“People were the reason they were gone,” Kress explained. “If people wiped them out, people could restore them.” The trait his seventh-grade science teacher called his “stick-to-it-ism” served him well as he began to try to achieve something that had never been done—restoring birds to an island where human activities had eradicated them.


Now the biggest threat to the birds is climate change.

Although initially discouraged by both U.S. and Canadian wildlife officials, Kress finally won permission to begin his program, using puffin eggs acquired from Great Island in Witless Bay, Newfoundland, home to one of North America’s largest puffin colonies.

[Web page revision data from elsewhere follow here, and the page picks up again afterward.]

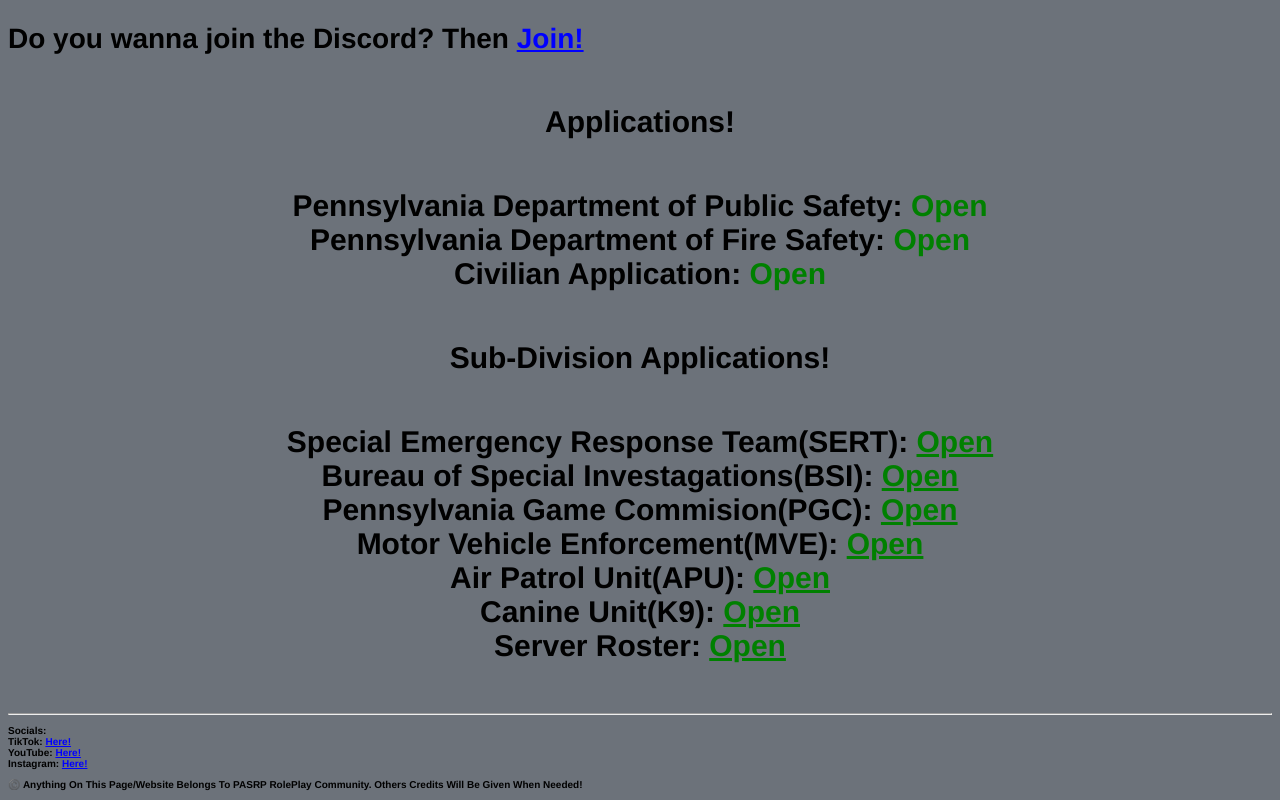
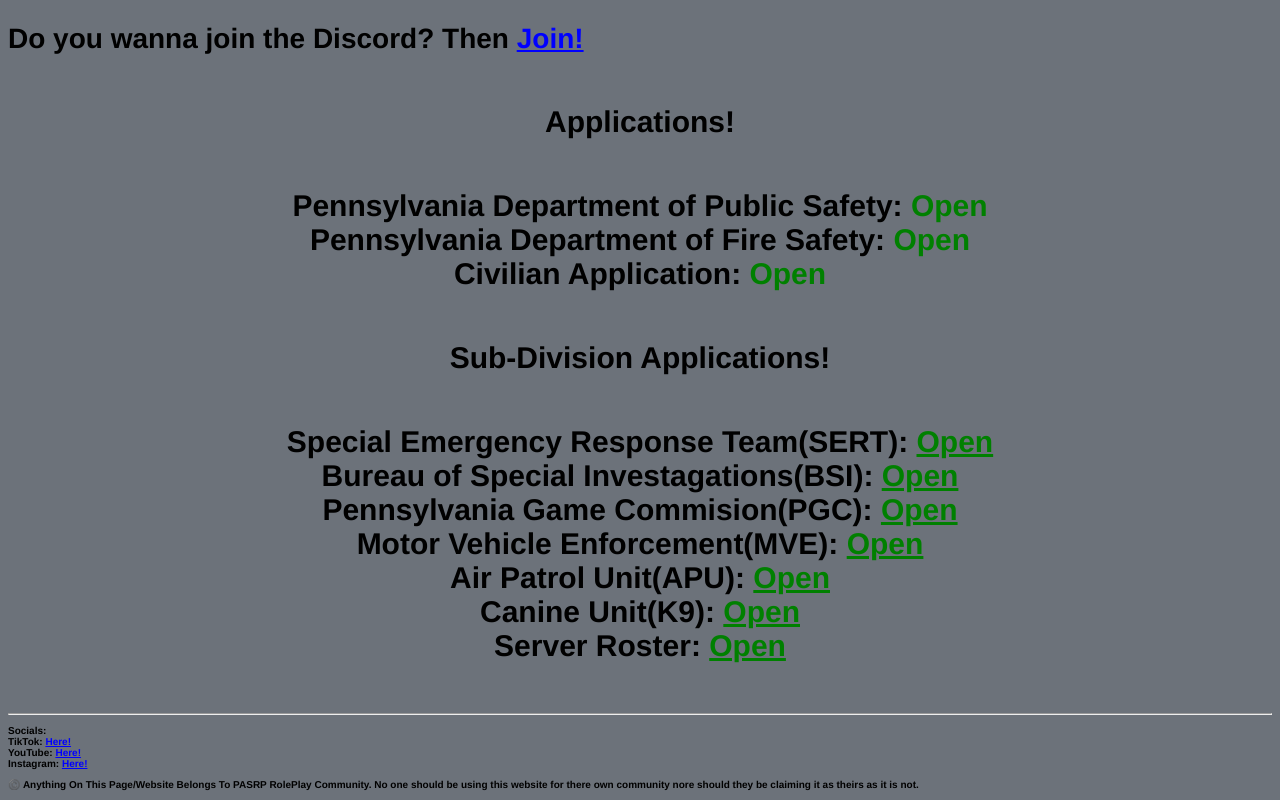
Before and after one commit to LongDaysYT/pasrp, a plain HTML site: page index.html in a window 1280 px wide. Shown: the part 714-1514 px from the top of the page. Drawn offline with Linux system fonts and the light colour scheme.

Commit message:
Add files via upload

```diff
--- a/index.html
+++ b/index.html
@@ -49,5 +49,5 @@ Professionalism: Make sure you are showing professionalism at all times </h4>
       <br>
       Instagram: <a href="https://www.instagram.com/official_pasrp/"> Here! </a> </h3>
     </h3>
-    <h3> ©️ Anything On This Page/Website Belongs To PASRP RolePlay Community. Others Credits Will Be Given When Needed!</h3>
+    <h3> ©️ Anything On This Page/Website Belongs To PASRP RolePlay Community. No one should be using this website for there own community nore should they be claiming it as theirs as it is not.</h3>
   </head>
```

Atlantic Puffins range throughout the North Atlantic Ocean, with the largest colony in Iceland. Estimates of the world population range from 3 million to 4 million pairs. The Gulf of Maine’s largest colony, between 5,000 and 6,000 pairs, is located on Machias Seal Island, site of an old dispute over ownership between the U.S. and Canada. Colonies on undisputed Maine islands including Matinicus Rock number around 1,300 pairs.

As Project Puffin progressed, researchers hatched eggs in incubators, built burrows for the chicks, fed them vitamins stuffed into tiny fishes, and built decoys to attract the birds back to the island. This first puffin returned in 1977 and four years later, birds began nesting there.

While the puffin restoration is a success story, and the threat from humans perhaps removed, the small birds are still vulnerable to climate change, explained Kress.

“The climate threatens to undo the work with the warming waters’ effect on forage fish,” Kress said at a recent talk held at the Project Puffin Audubon Center in Rockland. “Recent changes since 2005 clearly point to the Gulf of Maine warming. Since Eastern Egg Rock puffins are at the southern end of the range, they are particularly threatened by this,” he said.

“It’s important for them to have the opportunity to adapt to this. Puffins are very adaptable. They will eat any marine fish, but we must make sure our fisheries policies leave enough fish in the sea for marine birds as well as humans.”

This year, the Gulf of Maine has been a little cooler and the colony is thriving as a result, but good years have been alternating with bad years, Kress said. “We’re very much in a system of a roller coaster as far as the puffins go. We need to be more responsible with fisheries management, and sea birds should be considered.”

Kress is encouraged by this year’s first mention of seabirds in the federal state of the ecosystem report.

“We wouldn’t have started Project Puffin if we didn’t think it was possible for the long-term survival of the birds.”